(Before-and-after change data)

"""

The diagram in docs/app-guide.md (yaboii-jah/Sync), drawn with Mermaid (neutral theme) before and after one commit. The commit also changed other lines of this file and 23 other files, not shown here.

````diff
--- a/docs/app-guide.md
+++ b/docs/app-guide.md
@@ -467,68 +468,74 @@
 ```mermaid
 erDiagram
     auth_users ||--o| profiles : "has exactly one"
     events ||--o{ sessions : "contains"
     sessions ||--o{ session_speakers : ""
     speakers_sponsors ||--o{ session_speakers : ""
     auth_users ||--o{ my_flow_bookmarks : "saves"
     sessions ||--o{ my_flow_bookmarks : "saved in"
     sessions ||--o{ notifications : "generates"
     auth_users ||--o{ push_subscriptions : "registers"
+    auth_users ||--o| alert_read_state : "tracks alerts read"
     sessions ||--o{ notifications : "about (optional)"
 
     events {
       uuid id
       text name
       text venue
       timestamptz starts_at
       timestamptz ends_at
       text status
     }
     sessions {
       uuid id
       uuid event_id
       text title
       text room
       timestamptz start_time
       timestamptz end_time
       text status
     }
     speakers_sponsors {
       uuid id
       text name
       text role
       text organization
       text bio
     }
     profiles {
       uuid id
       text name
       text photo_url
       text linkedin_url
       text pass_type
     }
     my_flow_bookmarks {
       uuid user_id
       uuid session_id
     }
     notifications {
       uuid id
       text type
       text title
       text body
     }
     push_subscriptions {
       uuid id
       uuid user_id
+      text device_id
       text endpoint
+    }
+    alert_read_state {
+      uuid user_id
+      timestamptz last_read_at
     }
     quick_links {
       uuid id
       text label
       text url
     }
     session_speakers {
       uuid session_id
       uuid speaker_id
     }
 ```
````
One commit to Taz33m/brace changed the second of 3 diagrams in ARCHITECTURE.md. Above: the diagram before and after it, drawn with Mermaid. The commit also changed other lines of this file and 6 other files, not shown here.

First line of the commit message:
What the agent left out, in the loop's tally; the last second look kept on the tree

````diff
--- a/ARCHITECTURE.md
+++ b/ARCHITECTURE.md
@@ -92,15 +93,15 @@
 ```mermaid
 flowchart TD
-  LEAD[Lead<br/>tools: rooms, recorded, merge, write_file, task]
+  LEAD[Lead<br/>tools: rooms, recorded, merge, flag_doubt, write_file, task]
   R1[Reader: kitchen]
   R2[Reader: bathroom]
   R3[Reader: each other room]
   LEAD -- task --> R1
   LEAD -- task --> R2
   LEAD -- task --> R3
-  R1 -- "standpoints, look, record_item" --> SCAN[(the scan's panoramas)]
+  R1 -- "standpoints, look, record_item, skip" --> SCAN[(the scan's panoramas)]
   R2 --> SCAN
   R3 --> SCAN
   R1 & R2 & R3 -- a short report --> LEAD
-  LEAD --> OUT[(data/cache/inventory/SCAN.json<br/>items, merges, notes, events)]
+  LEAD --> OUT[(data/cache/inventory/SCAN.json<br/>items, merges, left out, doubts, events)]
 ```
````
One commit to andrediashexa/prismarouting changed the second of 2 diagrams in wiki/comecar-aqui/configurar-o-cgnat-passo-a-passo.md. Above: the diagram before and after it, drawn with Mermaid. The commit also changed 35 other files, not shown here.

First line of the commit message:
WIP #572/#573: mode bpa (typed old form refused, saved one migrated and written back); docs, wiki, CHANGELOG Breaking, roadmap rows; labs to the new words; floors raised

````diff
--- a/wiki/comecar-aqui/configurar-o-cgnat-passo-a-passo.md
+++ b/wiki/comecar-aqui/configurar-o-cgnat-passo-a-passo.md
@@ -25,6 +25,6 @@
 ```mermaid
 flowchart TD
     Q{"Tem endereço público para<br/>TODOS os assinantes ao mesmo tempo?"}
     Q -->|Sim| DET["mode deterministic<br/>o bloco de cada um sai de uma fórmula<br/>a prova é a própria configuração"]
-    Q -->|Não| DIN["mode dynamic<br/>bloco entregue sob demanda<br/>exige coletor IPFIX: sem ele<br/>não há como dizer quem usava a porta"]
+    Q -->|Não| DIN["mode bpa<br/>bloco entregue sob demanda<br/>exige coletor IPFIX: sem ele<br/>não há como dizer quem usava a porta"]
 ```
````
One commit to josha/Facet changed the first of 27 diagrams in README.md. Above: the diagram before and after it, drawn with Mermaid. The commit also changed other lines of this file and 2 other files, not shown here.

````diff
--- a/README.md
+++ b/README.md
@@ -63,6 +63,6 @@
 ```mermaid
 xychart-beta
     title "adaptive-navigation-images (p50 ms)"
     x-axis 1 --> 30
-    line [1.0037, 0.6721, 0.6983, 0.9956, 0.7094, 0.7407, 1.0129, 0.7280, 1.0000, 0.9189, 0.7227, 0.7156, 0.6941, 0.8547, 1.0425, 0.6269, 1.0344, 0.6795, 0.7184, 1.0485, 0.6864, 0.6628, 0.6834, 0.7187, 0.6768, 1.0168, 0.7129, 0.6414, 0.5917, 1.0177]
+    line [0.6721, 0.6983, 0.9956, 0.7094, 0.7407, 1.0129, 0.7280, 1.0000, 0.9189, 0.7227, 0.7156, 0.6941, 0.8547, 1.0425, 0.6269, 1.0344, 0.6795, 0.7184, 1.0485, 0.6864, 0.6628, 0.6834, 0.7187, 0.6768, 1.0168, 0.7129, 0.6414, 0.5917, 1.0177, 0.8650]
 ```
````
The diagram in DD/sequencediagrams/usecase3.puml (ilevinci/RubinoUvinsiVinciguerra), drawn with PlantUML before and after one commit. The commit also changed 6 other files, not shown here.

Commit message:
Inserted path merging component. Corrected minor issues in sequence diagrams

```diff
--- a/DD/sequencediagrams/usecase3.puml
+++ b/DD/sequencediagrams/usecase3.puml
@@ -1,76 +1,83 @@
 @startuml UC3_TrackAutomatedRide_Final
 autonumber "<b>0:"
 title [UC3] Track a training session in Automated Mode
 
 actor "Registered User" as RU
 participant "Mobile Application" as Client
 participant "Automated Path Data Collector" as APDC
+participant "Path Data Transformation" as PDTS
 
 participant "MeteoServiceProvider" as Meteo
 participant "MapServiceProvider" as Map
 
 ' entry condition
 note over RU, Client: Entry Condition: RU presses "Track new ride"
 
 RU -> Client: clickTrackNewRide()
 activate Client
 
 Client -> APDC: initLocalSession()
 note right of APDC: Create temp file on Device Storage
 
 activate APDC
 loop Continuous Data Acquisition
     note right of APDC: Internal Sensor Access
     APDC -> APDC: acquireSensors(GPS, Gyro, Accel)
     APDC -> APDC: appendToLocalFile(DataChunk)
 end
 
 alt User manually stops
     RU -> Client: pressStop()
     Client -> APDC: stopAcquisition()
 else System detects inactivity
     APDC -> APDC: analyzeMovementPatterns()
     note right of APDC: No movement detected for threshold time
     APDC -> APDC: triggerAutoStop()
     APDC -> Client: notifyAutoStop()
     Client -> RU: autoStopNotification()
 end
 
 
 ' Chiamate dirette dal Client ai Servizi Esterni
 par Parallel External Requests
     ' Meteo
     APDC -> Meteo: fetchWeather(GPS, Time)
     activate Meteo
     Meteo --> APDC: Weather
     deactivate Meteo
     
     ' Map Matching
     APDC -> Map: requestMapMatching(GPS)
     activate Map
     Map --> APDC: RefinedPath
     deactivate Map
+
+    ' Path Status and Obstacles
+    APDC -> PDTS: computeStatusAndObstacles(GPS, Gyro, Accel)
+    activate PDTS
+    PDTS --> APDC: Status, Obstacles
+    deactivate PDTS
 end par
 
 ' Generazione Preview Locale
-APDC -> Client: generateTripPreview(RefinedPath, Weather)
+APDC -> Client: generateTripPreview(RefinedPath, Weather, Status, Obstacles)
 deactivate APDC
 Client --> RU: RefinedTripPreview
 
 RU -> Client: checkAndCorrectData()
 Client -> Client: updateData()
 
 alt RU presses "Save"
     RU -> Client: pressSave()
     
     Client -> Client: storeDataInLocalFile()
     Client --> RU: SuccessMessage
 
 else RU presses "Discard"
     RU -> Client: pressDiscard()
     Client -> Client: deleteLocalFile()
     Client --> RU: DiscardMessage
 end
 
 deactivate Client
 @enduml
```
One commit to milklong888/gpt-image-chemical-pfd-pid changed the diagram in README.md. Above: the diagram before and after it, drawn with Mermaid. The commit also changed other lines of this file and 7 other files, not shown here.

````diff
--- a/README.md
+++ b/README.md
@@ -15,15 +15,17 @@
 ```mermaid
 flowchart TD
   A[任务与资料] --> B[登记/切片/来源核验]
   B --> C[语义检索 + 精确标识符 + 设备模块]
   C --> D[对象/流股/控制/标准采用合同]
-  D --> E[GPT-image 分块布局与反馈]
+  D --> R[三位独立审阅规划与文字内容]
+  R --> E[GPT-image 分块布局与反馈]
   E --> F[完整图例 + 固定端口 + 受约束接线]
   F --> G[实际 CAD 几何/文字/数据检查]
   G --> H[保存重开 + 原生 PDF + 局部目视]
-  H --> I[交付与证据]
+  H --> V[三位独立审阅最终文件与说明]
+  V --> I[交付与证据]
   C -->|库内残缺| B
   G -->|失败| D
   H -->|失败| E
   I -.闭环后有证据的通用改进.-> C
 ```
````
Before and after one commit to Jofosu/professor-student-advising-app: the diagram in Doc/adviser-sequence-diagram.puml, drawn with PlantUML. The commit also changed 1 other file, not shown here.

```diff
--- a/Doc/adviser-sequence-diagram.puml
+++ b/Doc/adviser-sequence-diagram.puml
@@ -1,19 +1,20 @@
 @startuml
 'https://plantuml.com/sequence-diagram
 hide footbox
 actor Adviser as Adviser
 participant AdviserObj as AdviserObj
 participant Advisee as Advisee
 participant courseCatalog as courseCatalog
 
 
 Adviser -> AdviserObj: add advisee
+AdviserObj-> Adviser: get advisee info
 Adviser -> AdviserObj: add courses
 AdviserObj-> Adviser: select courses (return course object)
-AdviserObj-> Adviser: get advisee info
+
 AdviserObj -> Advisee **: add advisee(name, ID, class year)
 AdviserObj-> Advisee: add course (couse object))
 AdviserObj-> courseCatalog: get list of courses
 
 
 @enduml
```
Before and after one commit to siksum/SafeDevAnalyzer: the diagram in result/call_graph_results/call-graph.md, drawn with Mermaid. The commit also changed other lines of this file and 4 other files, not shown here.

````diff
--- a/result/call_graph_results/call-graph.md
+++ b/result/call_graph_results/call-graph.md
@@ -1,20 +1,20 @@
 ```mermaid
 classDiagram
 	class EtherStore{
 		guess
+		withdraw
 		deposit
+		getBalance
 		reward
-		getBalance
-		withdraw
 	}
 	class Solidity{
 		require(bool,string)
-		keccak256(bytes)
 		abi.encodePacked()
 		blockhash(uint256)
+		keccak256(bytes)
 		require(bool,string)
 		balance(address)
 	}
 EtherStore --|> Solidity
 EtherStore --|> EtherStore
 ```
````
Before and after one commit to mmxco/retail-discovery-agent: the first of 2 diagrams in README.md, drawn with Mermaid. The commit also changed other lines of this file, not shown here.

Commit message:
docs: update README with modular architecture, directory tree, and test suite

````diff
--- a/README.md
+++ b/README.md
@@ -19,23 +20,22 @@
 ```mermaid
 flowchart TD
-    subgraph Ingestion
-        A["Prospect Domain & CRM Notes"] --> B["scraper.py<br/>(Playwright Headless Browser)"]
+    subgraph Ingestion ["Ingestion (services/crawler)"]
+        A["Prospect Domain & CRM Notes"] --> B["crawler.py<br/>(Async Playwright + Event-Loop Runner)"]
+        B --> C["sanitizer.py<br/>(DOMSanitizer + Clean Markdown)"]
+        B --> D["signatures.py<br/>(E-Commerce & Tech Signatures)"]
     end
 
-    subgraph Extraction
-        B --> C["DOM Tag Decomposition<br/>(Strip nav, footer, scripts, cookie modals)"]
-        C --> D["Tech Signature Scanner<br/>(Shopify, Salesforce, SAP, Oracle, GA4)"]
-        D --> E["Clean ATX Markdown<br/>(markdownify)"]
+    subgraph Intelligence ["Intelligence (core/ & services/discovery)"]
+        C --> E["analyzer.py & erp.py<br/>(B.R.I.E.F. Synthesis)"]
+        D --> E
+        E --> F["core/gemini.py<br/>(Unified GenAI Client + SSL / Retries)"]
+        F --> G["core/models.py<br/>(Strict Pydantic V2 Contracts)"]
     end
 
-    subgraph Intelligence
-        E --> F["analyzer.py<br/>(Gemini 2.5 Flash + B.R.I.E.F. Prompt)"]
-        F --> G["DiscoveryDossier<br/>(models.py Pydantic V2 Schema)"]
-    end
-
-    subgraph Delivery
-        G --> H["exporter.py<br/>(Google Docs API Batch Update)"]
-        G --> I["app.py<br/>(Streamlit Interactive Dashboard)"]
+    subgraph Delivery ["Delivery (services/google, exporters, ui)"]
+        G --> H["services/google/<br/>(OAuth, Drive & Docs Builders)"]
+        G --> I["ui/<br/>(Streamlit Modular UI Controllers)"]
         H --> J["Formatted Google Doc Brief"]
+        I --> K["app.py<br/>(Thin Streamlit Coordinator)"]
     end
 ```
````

"""

## DESCRIPTION OF THE TASK
Within the records, in how many lines does the string "title" occur? Give the number and no other text.

## COMPLETED EXERCISE
4